I have the tech spech perspective now, but certainly didn't back in ye olde days and even then always thought the "proper" coloured stories did much better character work that the "Lots of dots" colours one.
Something like the Hunting Party probably shows Furman at his best when it came to characters, Needlenose, Spinster and Snarler and all quickly laid out in five pages and feel like distinctive characters very quickly. Or how the Sparlklebots manage to all get a little bit of individuality despite débuting in a plot packed issue full of big hitters.
He did have his misses as well (Triggerbots, ouch) and not everyone got focus, but considering we're talking about a series that introduced 30ish characters in its first issue and only went up from there I don't think it would have been possible for anyone to balance the characters better than he managed.
I think the first instance I noticed this was in the "Target: 2006" issue narrated by Ironhide, where he makes the decision to get Megatron's help. When a character is the freakin' *narrator* of an issue, you'd think he'd evidence at least some tiny spark of an original personality. But no, Furman doesn't once give him anything other than Generic Autobot words and thoughts. I swear, it's like the only reason it's Ironhide in that role is because Furman randomly picked his name out of a bag.
I don't know, with that example it's Ironhide as the no-nonsense pragmatist who does what he thinks needs to be done. Of the Autobots featured in that story he'd be the only one I could easily see digging Megatron. There's also a lack of flourish or embellishment to his narration that fits his character as well (compared to Ultra Magnus' narration a few issues later as he explains his fight with Galvatron where even in a totally serious situation there's a bit of dry sardonic wit which isn't there for Ironhide).

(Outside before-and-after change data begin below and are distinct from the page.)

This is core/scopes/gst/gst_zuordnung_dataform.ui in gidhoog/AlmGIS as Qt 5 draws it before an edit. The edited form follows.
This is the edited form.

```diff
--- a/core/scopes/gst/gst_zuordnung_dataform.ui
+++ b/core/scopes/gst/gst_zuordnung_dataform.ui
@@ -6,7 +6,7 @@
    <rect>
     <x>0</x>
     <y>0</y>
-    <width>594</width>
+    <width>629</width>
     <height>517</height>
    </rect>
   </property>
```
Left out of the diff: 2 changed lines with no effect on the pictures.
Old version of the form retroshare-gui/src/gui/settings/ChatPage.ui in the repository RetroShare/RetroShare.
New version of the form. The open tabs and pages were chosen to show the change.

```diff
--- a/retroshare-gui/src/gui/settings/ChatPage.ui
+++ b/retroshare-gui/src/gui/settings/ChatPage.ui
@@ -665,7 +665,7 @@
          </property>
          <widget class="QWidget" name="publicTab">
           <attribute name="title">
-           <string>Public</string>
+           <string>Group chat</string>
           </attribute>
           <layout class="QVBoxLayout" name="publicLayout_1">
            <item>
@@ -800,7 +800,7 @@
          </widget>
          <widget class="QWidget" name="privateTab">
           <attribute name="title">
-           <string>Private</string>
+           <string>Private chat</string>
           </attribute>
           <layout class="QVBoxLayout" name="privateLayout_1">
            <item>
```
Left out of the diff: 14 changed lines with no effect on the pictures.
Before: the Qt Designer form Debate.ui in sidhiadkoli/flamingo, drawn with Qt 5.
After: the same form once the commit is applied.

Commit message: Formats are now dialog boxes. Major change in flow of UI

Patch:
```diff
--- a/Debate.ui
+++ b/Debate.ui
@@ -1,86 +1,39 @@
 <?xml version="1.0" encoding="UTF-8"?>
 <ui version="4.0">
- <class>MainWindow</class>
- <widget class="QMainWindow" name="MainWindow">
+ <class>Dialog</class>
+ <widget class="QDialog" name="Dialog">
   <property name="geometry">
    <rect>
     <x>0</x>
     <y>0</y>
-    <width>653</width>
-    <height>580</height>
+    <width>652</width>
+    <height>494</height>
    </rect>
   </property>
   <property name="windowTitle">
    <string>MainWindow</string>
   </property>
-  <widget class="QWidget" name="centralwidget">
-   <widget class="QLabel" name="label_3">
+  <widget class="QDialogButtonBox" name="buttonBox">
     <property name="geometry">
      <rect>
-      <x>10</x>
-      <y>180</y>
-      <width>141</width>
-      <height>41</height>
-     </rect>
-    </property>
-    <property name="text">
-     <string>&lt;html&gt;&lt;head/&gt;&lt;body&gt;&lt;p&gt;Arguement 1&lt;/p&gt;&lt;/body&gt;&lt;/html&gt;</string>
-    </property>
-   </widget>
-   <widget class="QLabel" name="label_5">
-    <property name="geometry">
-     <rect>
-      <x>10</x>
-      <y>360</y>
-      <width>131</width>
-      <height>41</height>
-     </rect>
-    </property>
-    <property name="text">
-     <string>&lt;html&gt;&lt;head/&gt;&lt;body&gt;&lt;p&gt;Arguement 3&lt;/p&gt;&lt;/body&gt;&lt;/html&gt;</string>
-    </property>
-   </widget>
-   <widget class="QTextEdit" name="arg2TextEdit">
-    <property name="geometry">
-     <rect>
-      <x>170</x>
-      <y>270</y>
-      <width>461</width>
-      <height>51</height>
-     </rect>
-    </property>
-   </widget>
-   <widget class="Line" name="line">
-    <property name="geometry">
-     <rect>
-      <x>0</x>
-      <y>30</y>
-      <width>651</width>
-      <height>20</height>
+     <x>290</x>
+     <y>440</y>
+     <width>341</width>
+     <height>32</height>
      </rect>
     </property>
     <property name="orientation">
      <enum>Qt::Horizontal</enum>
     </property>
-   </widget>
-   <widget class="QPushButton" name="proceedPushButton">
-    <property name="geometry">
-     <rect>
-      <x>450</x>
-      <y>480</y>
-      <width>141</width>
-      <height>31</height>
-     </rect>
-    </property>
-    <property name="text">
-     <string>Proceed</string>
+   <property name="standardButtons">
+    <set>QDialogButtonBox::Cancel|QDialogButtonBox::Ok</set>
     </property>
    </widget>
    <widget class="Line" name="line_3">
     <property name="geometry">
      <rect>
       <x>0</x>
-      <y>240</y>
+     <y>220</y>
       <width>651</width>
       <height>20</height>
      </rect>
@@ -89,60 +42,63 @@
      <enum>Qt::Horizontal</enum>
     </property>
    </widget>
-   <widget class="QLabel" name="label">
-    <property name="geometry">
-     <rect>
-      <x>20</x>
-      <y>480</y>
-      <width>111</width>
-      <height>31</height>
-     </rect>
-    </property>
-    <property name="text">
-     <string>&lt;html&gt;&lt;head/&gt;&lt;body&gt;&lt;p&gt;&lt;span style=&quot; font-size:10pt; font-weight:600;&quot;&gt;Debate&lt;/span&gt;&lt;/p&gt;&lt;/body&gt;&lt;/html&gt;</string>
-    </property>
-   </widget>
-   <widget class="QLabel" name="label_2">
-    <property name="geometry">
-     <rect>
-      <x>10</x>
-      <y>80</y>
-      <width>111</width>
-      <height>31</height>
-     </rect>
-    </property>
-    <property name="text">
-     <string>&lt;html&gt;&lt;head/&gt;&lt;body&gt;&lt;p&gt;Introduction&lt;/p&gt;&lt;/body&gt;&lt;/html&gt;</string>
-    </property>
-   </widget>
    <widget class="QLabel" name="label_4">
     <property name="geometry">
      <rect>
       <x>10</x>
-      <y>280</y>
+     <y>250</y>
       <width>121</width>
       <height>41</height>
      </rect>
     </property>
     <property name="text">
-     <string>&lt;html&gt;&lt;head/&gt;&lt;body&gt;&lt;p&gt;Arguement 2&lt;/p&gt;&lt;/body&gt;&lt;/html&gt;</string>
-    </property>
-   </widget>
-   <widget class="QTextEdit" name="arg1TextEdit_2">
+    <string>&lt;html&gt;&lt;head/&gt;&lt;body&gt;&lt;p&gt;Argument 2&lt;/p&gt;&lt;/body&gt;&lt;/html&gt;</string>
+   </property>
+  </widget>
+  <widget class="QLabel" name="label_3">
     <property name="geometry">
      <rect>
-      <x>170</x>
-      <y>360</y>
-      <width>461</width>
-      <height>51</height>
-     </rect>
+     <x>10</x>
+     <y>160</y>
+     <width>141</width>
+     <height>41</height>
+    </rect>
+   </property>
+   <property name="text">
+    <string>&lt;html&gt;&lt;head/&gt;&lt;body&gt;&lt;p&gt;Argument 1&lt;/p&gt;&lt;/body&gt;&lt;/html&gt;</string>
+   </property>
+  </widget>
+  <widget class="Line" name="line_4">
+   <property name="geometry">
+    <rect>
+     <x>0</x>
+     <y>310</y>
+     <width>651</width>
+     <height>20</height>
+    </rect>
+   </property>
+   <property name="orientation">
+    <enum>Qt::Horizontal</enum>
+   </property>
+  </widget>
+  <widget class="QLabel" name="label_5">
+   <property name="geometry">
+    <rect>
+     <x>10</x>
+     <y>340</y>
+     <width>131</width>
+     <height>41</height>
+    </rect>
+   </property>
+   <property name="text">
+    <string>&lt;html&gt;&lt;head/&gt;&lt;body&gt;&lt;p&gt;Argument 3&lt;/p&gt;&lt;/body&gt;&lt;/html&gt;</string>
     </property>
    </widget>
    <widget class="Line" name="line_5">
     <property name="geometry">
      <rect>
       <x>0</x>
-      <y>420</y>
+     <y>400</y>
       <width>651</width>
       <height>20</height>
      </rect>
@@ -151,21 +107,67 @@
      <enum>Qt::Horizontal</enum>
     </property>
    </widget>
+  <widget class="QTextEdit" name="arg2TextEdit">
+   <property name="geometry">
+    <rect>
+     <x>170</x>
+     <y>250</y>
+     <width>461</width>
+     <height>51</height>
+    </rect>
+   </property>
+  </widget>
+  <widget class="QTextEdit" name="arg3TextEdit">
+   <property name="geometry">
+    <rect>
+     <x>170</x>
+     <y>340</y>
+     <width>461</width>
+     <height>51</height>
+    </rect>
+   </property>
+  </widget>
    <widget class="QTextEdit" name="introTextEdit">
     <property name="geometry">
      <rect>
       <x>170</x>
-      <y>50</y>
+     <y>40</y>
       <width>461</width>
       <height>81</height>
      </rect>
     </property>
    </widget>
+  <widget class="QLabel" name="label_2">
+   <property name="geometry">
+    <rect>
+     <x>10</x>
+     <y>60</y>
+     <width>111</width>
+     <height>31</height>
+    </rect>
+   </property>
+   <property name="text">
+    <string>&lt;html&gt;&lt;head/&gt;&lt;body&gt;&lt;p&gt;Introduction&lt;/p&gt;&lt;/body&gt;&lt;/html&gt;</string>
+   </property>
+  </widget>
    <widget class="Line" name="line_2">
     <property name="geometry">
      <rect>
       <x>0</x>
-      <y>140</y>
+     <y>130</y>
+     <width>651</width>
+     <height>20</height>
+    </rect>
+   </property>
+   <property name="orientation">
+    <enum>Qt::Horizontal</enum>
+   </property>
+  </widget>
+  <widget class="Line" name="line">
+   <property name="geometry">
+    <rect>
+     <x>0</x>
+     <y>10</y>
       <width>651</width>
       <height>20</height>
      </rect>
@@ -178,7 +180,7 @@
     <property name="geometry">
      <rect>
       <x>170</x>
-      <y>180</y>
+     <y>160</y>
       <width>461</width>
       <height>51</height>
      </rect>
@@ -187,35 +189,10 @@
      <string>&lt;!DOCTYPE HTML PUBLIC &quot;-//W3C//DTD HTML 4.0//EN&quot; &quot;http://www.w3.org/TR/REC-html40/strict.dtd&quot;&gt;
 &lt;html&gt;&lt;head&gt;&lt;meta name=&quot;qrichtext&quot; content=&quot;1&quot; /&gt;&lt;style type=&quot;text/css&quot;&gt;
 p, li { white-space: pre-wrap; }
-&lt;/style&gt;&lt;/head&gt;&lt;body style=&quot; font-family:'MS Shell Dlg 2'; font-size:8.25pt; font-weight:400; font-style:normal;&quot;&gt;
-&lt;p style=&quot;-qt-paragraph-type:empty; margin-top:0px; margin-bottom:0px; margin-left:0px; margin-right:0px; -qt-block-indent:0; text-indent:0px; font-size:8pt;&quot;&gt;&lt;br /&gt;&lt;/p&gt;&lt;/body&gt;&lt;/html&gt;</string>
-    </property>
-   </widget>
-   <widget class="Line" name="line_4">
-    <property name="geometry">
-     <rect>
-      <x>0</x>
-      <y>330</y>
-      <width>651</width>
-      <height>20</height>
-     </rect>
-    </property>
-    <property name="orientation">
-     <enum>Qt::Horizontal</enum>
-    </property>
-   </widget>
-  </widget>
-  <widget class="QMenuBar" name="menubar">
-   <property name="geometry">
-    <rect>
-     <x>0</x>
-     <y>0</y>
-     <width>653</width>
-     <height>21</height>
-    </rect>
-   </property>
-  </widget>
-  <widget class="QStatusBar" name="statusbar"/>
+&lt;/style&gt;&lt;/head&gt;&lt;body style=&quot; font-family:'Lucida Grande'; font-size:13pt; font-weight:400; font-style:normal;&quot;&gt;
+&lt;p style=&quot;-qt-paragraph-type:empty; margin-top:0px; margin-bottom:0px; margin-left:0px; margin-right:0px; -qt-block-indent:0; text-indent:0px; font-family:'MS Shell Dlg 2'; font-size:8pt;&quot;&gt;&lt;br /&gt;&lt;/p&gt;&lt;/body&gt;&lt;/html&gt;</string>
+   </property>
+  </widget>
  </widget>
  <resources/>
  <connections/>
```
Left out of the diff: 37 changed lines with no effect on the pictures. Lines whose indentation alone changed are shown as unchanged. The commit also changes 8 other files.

The current "G1" version of Ironhide, the out and out angry hothead wouldn't behave like that, but that was never what the Marvel version was like (being more an exaggeration of how he was in the cartoon). Same as Furman's current take on Ultra Magnus wouldn't be cracking self aware jokes at Galvatron as they fought (as I suspect we'll see at some point in Reg).
Even in Perchance to Dream where he's insubordinate and ends up annoyed with the humans his take down of the terrorists is still well done in a cool efficient way.
Warcry wrote:I've never read any of Furman's non-TF stuff, but after reading this paragraph I felt compelled to pop in and say how uncannily similar this sounds to Furman's first Beast Wars miniseries. The poor grasp of time travel, the shoehorning of a popular character who has no real impact on the story....
That's harsh on the She Hulk story which is very very very very very very silly but ultimately harmless.